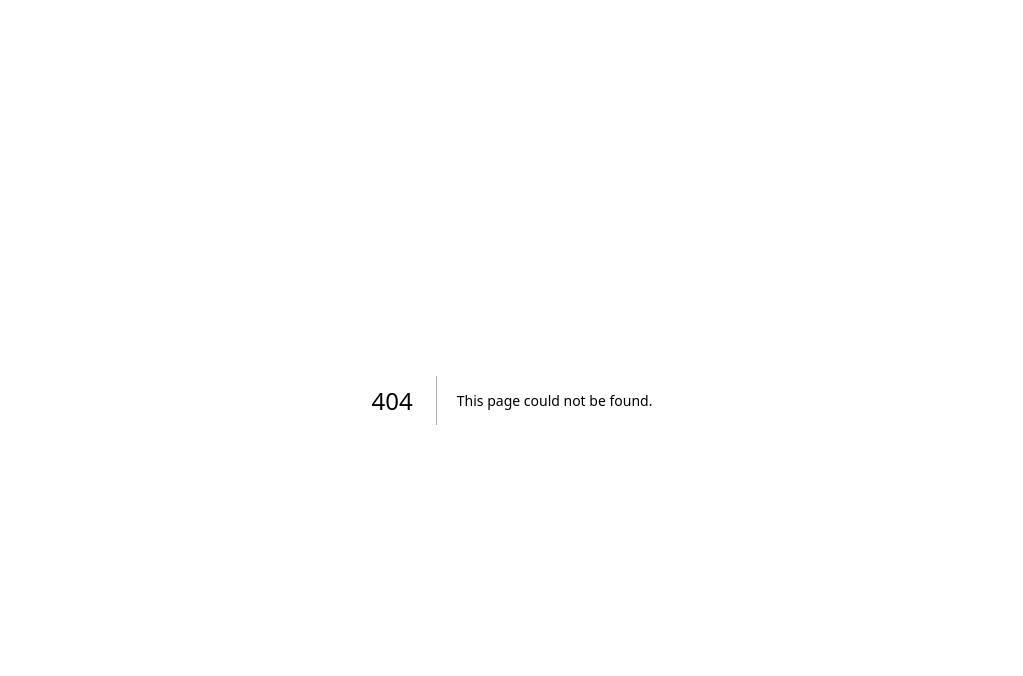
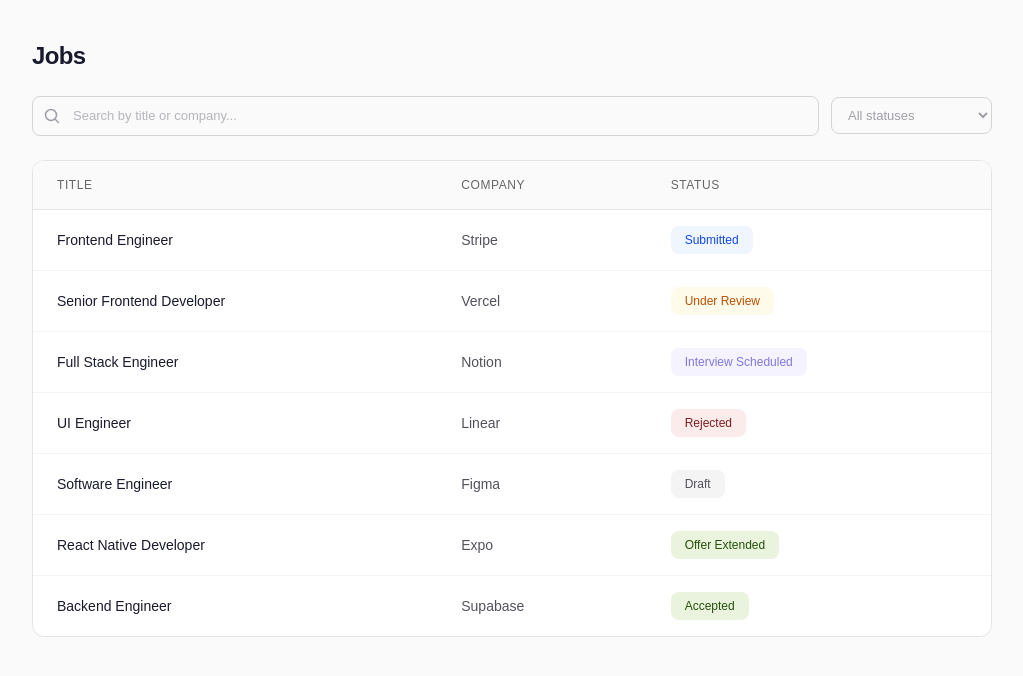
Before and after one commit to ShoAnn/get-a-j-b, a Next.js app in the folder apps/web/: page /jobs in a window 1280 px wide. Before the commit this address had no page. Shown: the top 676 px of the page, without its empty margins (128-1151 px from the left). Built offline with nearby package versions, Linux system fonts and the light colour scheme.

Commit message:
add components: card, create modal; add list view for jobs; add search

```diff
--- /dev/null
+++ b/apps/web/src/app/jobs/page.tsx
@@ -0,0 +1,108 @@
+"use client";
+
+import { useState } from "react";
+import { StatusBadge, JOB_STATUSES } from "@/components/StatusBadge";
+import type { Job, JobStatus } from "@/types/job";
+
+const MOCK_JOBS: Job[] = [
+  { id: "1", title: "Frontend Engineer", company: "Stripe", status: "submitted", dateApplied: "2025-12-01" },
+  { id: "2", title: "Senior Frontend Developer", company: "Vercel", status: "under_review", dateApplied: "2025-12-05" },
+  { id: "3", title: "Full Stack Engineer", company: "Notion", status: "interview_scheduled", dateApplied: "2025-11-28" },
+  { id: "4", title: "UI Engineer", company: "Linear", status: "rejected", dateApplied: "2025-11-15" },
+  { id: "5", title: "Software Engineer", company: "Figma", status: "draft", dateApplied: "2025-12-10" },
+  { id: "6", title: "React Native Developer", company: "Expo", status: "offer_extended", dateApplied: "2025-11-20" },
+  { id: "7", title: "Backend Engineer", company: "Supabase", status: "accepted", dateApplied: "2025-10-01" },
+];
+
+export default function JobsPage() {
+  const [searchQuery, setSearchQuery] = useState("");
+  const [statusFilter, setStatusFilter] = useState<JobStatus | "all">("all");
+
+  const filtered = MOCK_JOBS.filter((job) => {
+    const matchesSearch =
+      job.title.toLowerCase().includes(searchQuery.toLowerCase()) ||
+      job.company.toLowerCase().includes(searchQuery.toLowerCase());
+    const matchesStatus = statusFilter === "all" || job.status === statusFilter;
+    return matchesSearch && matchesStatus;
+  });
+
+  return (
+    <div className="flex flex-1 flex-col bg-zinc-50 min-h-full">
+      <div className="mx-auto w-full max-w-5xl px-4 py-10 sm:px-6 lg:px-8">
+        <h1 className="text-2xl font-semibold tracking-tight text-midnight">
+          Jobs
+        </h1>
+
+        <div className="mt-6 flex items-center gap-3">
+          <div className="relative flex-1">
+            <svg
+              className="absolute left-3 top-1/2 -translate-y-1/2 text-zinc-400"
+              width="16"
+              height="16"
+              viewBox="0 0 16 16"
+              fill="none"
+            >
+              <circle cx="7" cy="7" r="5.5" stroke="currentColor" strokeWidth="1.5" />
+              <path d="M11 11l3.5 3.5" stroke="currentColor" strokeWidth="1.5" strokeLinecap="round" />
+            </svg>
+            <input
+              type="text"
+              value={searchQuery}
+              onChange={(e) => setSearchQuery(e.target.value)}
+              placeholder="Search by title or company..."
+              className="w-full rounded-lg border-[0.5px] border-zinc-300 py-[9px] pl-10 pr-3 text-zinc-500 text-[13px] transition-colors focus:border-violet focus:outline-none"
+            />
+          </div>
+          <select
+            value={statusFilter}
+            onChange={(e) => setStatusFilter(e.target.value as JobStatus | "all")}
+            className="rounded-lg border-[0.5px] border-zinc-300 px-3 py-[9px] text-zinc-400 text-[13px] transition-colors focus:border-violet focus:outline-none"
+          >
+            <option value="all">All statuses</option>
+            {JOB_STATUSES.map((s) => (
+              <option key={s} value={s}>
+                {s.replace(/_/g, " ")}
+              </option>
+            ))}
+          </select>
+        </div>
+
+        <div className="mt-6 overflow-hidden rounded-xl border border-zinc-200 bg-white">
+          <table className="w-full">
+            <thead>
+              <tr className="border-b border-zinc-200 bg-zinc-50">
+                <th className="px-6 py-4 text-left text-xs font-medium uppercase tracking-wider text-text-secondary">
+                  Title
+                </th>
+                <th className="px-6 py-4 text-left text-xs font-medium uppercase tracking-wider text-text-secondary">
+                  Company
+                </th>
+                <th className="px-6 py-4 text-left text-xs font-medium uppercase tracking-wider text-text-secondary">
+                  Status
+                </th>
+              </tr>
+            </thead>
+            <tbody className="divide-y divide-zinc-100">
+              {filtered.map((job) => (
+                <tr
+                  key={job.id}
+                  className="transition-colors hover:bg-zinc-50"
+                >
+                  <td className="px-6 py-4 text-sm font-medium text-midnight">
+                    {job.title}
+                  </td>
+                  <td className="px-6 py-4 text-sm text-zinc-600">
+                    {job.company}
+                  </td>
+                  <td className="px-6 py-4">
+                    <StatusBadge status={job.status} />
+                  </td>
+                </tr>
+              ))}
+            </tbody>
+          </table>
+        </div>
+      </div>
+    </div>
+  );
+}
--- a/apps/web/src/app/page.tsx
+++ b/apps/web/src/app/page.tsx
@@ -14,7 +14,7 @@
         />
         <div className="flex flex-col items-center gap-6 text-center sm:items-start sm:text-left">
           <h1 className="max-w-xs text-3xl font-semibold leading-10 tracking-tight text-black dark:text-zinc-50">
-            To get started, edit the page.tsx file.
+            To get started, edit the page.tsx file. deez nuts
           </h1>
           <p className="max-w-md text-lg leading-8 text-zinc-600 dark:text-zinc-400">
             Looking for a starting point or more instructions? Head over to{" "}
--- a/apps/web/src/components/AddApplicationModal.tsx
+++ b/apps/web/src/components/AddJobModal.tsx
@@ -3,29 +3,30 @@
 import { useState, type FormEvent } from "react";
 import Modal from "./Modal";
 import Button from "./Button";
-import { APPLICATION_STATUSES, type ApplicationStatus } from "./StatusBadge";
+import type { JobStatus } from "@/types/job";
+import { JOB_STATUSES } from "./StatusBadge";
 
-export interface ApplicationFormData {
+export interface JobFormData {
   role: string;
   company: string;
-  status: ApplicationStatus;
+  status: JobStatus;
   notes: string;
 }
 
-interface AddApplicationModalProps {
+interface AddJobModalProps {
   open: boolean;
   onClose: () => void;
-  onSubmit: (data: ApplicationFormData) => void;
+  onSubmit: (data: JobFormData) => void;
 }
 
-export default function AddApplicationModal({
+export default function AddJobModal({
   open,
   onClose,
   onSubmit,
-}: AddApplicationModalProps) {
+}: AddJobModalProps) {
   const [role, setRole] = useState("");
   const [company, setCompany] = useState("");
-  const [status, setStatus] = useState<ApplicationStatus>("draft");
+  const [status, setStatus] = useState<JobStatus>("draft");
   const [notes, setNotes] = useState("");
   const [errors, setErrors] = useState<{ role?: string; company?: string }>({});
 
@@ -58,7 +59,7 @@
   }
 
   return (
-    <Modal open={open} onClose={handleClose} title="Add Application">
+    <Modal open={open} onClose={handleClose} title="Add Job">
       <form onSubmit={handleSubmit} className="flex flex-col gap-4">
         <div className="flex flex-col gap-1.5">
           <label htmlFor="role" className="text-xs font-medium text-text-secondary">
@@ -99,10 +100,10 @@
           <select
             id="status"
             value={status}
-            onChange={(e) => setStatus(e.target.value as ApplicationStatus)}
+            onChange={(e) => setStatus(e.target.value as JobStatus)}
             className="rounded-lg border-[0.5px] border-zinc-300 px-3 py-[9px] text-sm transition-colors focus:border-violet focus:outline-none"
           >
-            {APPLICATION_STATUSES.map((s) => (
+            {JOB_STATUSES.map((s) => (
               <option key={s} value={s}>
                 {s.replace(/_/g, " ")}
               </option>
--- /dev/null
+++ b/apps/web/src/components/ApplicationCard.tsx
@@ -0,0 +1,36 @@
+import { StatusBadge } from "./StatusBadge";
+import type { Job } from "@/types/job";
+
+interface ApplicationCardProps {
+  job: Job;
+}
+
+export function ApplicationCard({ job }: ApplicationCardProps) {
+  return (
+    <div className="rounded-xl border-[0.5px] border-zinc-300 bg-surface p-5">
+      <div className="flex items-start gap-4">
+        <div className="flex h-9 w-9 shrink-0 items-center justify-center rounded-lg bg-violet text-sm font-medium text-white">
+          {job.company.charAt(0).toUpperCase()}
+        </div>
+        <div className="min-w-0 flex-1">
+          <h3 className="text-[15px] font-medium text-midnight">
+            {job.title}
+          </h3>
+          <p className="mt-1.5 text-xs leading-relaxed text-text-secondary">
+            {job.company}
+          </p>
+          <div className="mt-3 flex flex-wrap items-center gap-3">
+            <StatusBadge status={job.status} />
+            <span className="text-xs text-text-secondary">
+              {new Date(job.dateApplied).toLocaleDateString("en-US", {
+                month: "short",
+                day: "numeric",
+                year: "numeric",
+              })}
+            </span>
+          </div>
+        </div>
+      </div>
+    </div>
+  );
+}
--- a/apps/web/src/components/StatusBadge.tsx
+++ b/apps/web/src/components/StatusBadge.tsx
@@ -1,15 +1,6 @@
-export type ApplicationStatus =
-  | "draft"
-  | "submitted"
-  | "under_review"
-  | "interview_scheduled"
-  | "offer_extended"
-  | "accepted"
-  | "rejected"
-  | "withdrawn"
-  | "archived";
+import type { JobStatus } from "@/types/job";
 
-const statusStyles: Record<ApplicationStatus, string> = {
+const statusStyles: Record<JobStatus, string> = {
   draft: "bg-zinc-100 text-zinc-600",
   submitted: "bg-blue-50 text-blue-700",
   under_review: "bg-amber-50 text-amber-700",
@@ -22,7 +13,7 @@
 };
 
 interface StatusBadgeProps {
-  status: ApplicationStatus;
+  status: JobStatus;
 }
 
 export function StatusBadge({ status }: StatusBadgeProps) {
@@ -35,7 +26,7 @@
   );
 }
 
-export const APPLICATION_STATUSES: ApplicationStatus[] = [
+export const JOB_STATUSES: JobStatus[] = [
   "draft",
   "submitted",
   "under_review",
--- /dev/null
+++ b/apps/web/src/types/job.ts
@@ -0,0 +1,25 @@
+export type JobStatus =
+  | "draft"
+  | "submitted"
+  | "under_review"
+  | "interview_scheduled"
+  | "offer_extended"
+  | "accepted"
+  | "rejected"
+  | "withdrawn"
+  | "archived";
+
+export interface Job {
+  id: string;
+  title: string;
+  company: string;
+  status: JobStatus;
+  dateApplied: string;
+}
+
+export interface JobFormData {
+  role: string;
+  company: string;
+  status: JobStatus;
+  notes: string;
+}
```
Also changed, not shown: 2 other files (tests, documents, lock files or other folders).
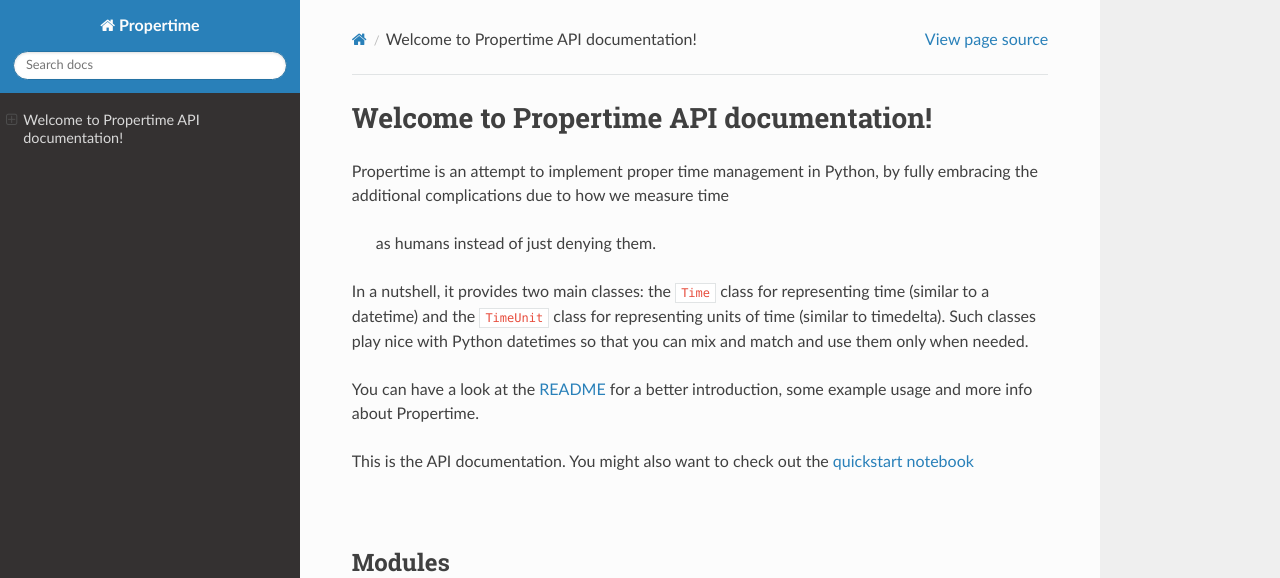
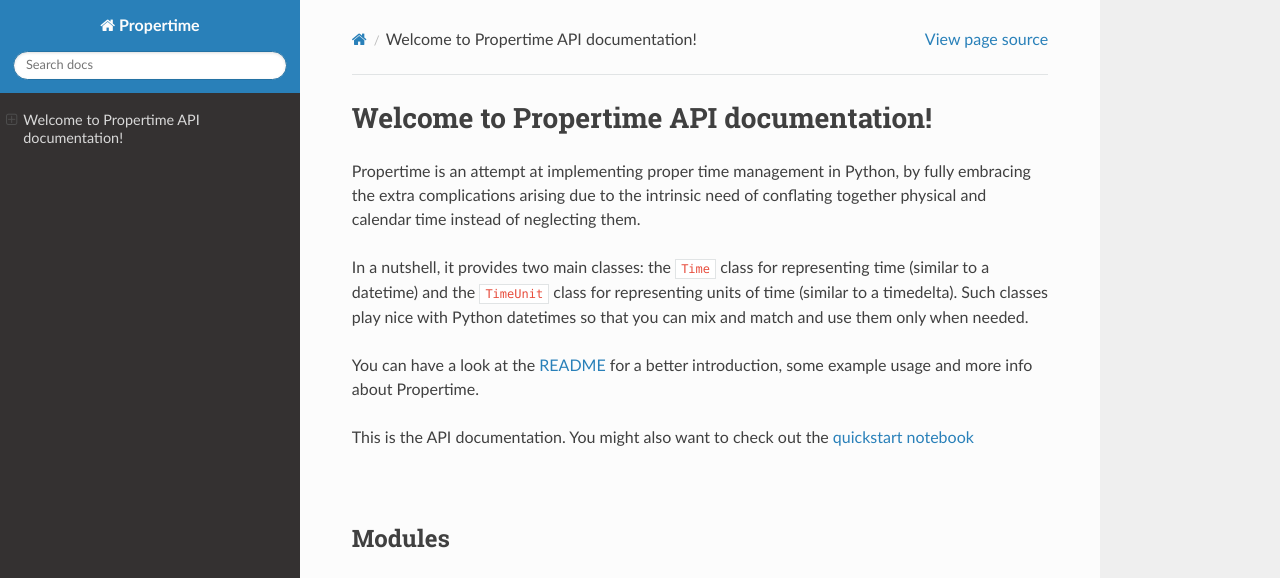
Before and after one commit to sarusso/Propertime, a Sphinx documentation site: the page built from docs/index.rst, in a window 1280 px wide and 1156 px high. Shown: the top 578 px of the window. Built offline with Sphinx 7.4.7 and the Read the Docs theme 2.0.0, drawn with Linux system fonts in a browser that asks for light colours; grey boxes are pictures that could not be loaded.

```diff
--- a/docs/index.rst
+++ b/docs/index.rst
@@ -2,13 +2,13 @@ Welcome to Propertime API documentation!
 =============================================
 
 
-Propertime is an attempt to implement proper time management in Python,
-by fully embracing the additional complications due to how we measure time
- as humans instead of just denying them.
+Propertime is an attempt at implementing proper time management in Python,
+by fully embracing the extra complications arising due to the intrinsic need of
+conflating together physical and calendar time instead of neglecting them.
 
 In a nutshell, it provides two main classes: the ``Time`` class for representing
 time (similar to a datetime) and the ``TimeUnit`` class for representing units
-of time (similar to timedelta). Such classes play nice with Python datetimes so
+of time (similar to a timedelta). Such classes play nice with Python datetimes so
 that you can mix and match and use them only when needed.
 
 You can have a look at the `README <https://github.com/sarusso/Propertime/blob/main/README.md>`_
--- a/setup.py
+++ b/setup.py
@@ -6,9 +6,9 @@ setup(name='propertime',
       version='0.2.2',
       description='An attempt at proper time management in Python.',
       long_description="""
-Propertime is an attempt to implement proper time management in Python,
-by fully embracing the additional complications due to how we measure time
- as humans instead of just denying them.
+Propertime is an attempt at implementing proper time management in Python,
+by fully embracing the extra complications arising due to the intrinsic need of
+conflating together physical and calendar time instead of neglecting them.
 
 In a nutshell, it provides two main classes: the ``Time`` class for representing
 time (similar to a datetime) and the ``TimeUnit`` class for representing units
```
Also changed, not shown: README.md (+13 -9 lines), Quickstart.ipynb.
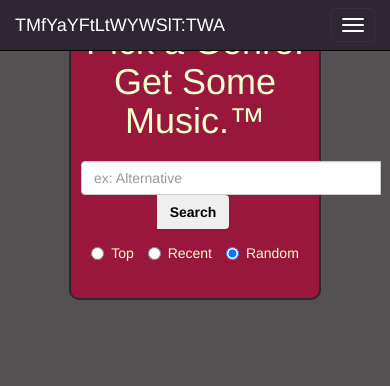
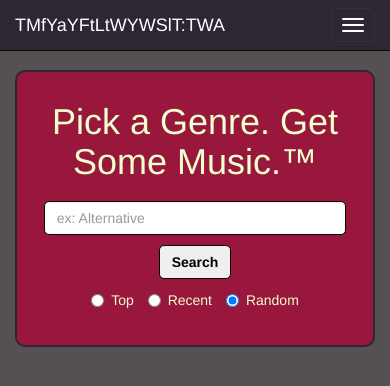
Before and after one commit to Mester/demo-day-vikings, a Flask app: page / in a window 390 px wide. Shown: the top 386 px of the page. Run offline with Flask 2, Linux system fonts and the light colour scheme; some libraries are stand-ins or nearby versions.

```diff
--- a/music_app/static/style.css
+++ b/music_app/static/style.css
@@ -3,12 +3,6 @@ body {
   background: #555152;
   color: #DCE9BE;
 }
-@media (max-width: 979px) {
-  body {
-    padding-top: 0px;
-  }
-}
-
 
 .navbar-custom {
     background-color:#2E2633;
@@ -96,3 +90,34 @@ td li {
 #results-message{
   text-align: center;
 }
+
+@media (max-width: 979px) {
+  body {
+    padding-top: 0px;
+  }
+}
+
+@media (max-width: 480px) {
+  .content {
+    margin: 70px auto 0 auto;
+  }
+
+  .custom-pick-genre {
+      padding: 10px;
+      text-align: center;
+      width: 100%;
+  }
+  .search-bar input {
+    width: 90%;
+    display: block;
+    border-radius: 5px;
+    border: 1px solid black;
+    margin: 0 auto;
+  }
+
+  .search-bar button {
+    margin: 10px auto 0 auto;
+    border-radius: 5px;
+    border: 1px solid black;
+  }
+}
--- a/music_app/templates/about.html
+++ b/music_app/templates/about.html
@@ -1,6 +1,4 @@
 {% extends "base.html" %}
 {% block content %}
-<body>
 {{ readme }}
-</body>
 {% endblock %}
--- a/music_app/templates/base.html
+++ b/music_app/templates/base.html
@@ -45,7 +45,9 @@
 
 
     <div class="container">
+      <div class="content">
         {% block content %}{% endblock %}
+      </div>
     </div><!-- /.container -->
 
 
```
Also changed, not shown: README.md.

* [EXERCISE PROMPT]: Once you have checked every line of the material above, return the ones that hold the string "Also".

* [TASK RESPONSE]:
Also changed, not shown: 2 other files (tests, documents, lock files or other folders).
Also changed, not shown: README.md (+13 -9 lines), Quickstart.ipynb.
Also changed, not shown: README.md.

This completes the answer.